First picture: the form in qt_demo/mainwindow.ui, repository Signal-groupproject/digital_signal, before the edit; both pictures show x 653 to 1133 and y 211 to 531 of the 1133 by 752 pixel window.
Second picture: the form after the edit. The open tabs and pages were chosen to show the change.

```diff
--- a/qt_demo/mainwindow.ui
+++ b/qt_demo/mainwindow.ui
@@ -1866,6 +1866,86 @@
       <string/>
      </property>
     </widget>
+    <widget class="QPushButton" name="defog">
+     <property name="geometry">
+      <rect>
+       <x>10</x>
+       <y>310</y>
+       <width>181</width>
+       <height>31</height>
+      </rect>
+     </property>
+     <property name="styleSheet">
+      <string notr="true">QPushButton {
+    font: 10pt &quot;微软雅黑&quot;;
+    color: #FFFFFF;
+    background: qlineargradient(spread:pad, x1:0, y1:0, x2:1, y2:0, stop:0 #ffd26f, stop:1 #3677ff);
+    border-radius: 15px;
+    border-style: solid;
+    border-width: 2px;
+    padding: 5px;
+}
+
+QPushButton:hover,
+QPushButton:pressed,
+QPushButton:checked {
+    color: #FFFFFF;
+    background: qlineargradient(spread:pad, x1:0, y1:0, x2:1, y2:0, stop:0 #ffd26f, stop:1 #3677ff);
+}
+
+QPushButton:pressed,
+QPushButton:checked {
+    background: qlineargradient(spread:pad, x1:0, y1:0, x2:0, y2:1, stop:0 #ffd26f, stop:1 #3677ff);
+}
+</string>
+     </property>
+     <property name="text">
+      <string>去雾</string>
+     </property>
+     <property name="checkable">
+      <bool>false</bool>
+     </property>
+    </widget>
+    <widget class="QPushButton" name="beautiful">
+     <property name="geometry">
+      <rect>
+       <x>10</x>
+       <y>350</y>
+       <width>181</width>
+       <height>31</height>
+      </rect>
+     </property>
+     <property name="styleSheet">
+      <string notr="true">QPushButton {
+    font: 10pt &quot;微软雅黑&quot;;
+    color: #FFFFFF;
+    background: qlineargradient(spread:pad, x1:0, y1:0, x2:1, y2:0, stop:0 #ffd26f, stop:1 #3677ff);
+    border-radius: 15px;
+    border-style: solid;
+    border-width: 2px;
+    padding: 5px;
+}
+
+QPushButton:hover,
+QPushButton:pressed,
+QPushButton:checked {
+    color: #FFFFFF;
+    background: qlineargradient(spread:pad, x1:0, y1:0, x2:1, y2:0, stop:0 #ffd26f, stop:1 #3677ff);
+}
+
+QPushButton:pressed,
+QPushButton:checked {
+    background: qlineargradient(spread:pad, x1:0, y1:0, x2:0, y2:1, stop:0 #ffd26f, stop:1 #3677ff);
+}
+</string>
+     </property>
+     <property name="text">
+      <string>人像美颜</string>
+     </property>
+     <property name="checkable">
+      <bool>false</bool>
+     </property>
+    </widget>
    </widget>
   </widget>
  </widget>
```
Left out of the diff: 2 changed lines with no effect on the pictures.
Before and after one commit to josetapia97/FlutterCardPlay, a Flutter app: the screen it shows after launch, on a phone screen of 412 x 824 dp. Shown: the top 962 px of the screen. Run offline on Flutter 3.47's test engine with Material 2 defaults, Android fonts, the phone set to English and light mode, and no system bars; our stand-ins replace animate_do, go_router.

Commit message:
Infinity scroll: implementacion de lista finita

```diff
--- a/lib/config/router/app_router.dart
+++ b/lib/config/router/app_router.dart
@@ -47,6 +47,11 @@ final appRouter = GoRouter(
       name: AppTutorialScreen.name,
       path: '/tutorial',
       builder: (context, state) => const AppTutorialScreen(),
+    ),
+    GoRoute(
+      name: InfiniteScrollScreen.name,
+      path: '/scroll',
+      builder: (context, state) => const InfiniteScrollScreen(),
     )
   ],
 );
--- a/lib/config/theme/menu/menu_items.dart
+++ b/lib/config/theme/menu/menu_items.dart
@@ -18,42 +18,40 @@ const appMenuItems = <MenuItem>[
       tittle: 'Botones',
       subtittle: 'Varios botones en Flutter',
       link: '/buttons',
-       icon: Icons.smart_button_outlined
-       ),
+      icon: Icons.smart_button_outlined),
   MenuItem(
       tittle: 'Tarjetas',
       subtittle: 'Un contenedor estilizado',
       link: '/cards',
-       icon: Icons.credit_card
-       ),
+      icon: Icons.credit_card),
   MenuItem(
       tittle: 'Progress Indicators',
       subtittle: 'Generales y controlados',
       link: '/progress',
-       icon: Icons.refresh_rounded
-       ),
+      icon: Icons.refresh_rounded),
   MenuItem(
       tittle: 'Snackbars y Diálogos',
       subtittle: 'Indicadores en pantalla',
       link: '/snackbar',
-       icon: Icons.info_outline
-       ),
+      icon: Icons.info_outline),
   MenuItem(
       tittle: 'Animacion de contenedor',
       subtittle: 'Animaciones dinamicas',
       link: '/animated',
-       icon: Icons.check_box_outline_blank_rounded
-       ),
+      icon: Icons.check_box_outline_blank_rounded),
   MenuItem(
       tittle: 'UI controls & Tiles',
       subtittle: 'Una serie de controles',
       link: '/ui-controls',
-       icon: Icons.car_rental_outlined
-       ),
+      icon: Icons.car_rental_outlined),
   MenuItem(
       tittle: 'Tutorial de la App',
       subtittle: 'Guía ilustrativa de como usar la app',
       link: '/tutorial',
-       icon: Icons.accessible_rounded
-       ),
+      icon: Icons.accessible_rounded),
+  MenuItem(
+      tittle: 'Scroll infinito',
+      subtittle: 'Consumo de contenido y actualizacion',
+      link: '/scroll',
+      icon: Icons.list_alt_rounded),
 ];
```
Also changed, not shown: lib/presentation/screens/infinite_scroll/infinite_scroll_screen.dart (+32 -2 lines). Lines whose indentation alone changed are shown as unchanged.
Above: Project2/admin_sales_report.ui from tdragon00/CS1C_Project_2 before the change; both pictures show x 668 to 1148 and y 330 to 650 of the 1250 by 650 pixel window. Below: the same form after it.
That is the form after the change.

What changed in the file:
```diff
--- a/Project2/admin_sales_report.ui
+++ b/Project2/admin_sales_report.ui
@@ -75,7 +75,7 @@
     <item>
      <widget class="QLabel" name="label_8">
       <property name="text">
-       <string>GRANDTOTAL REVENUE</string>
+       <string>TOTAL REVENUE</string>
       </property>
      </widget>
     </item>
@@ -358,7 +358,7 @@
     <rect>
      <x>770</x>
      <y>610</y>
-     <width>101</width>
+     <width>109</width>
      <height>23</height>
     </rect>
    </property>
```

# # # #

YOUR INSTRUCTIONS:
Write out every line of the preceding listing that contains "string".

FINISHED EXERCISE:
       <string/>
+      <string notr="true">QPushButton {
+</string>
+      <string>去雾</string>
+      <string notr="true">QPushButton {
+</string>
+      <string>人像美颜</string>
-       <string>GRANDTOTAL REVENUE</string>
+       <string>TOTAL REVENUE</string>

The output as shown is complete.